Output all entries exactly; images excluded.

---- Material for the task

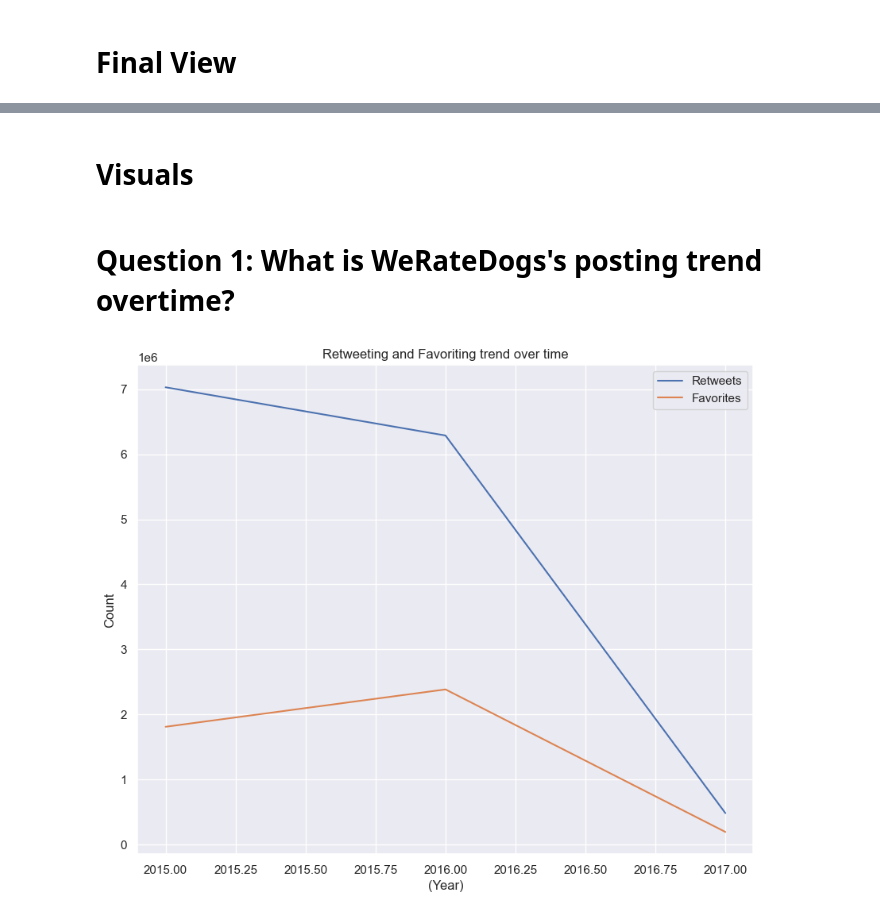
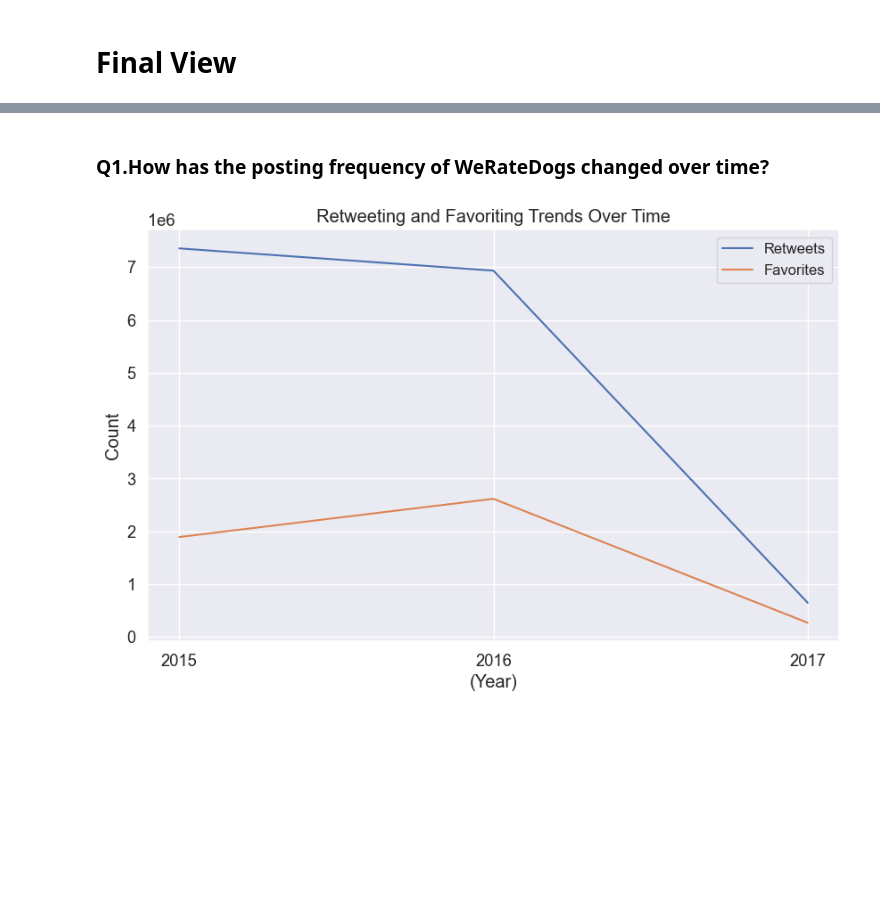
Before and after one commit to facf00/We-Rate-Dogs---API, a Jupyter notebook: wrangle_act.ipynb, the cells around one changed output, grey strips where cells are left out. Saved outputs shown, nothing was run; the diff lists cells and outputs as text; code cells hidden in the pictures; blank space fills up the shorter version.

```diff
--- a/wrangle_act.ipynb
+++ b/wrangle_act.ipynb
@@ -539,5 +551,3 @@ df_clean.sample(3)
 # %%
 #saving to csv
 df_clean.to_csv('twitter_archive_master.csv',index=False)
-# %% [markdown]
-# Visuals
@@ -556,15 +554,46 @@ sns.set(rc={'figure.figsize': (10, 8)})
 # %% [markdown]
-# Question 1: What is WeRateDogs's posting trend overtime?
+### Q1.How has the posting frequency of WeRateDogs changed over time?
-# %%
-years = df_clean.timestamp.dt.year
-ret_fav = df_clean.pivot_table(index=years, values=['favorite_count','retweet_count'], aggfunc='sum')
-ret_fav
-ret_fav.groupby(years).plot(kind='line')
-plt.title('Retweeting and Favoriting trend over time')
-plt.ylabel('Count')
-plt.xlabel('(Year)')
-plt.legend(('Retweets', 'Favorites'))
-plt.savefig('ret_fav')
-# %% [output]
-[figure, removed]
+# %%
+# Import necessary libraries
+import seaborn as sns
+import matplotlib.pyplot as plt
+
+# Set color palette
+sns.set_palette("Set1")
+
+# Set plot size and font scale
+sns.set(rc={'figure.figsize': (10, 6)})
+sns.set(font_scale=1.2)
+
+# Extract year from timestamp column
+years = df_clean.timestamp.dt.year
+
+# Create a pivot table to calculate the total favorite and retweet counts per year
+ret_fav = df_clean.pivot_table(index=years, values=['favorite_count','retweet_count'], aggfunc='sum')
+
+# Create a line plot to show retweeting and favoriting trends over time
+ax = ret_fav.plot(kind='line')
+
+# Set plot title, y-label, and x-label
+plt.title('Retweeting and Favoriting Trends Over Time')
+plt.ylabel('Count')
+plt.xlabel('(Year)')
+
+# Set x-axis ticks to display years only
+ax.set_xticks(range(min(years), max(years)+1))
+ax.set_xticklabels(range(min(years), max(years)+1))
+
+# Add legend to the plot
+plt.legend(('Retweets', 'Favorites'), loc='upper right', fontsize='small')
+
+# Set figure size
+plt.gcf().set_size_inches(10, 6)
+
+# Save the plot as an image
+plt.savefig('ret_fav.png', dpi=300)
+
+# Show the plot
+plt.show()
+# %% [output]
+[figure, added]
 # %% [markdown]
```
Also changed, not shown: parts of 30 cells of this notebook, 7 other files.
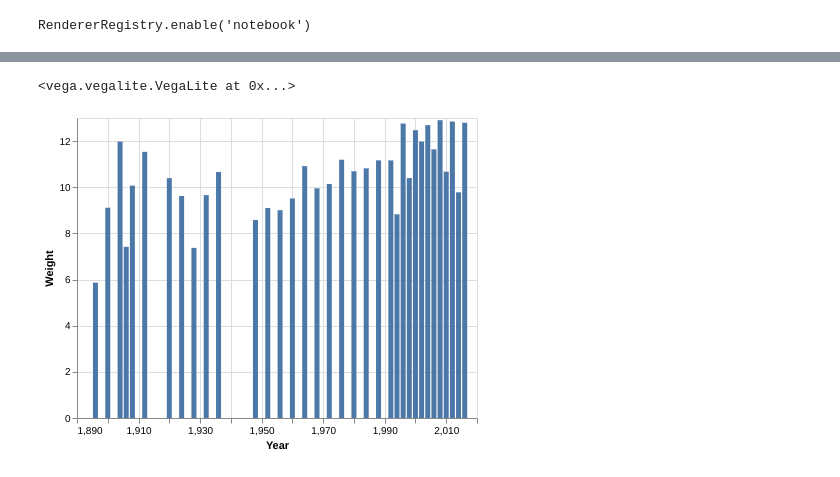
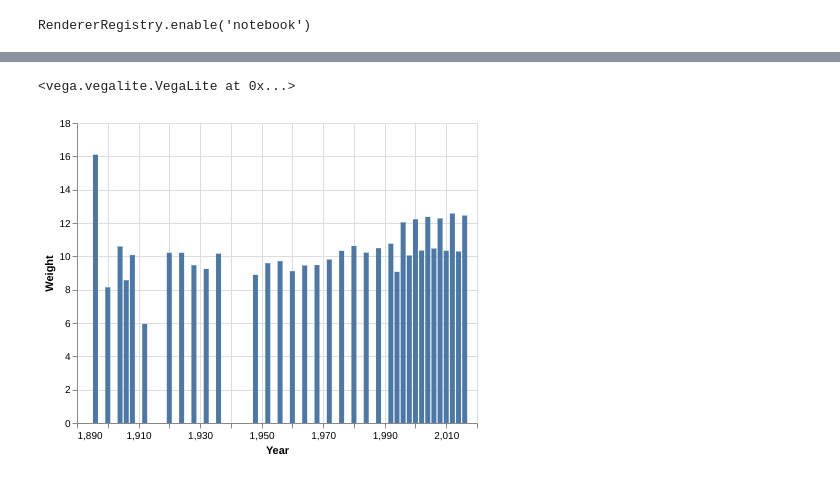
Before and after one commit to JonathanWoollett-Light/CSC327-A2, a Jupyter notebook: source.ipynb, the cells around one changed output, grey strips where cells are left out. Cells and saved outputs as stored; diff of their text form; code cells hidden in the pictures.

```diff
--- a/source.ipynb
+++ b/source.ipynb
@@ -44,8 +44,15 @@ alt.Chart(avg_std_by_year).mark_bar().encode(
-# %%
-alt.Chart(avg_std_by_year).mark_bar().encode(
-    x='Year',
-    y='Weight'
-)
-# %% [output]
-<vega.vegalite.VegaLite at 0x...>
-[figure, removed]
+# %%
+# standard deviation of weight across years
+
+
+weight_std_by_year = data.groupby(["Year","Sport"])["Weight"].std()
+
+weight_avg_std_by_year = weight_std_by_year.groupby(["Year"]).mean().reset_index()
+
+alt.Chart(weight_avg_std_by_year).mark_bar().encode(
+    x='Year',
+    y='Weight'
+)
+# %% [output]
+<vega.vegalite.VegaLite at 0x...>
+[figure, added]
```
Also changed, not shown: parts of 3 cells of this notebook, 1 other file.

--------

-- Exercise response --
Before and after one commit to facf00/We-Rate-Dogs---API, a Jupyter notebook: wrangle_act.ipynb, the cells around one changed output, grey strips where cells are left out. Saved outputs shown, nothing was run; the diff lists cells and outputs as text; code cells hidden in the pictures; blank space fills up the shorter version.

```diff
--- a/wrangle_act.ipynb
+++ b/wrangle_act.ipynb
@@ -539,5 +551,3 @@ df_clean.sample(3)
 # %%
 #saving to csv
 df_clean.to_csv('twitter_archive_master.csv',index=False)
-# %% [markdown]
-# Visuals
@@ -556,15 +554,46 @@ sns.set(rc={'figure.figsize': (10, 8)})
 # %% [markdown]
-# Question 1: What is WeRateDogs's posting trend overtime?
+### Q1.How has the posting frequency of WeRateDogs changed over time?
-# %%
-years = df_clean.timestamp.dt.year
-ret_fav = df_clean.pivot_table(index=years, values=['favorite_count','retweet_count'], aggfunc='sum')
-ret_fav
-ret_fav.groupby(years).plot(kind='line')
-plt.title('Retweeting and Favoriting trend over time')
-plt.ylabel('Count')
-plt.xlabel('(Year)')
-plt.legend(('Retweets', 'Favorites'))
-plt.savefig('ret_fav')
-# %% [output]
-[figure, removed]
+# %%
+# Import necessary libraries
+import seaborn as sns
+import matplotlib.pyplot as plt
+
+# Set color palette
+sns.set_palette("Set1")
+
+# Set plot size and font scale
+sns.set(rc={'figure.figsize': (10, 6)})
+sns.set(font_scale=1.2)
+
+# Extract year from timestamp column
+years = df_clean.timestamp.dt.year
+
+# Create a pivot table to calculate the total favorite and retweet counts per year
+ret_fav = df_clean.pivot_table(index=years, values=['favorite_count','retweet_count'], aggfunc='sum')
+
+# Create a line plot to show retweeting and favoriting trends over time
+ax = ret_fav.plot(kind='line')
+
+# Set plot title, y-label, and x-label
+plt.title('Retweeting and Favoriting Trends Over Time')
+plt.ylabel('Count')
+plt.xlabel('(Year)')
+
+# Set x-axis ticks to display years only
+ax.set_xticks(range(min(years), max(years)+1))
+ax.set_xticklabels(range(min(years), max(years)+1))
+
+# Add legend to the plot
+plt.legend(('Retweets', 'Favorites'), loc='upper right', fontsize='small')
+
+# Set figure size
+plt.gcf().set_size_inches(10, 6)
+
+# Save the plot as an image
+plt.savefig('ret_fav.png', dpi=300)
+
+# Show the plot
+plt.show()
+# %% [output]
+[figure, added]
 # %% [markdown]
```
Also changed, not shown: parts of 30 cells of this notebook, 7 other files.
Before and after one commit to JonathanWoollett-Light/CSC327-A2, a Jupyter notebook: source.ipynb, the cells around one changed output, grey strips where cells are left out. Cells and saved outputs as stored; diff of their text form; code cells hidden in the pictures.

```diff
--- a/source.ipynb
+++ b/source.ipynb
@@ -44,8 +44,15 @@ alt.Chart(avg_std_by_year).mark_bar().encode(
-# %%
-alt.Chart(avg_std_by_year).mark_bar().encode(
-    x='Year',
-    y='Weight'
-)
-# %% [output]
-<vega.vegalite.VegaLite at 0x...>
-[figure, removed]
+# %%
+# standard deviation of weight across years
+
+
+weight_std_by_year = data.groupby(["Year","Sport"])["Weight"].std()
+
+weight_avg_std_by_year = weight_std_by_year.groupby(["Year"]).mean().reset_index()
+
+alt.Chart(weight_avg_std_by_year).mark_bar().encode(
+    x='Year',
+    y='Weight'
+)
+# %% [output]
+<vega.vegalite.VegaLite at 0x...>
+[figure, added]
```
Also changed, not shown: parts of 3 cells of this notebook, 1 other file.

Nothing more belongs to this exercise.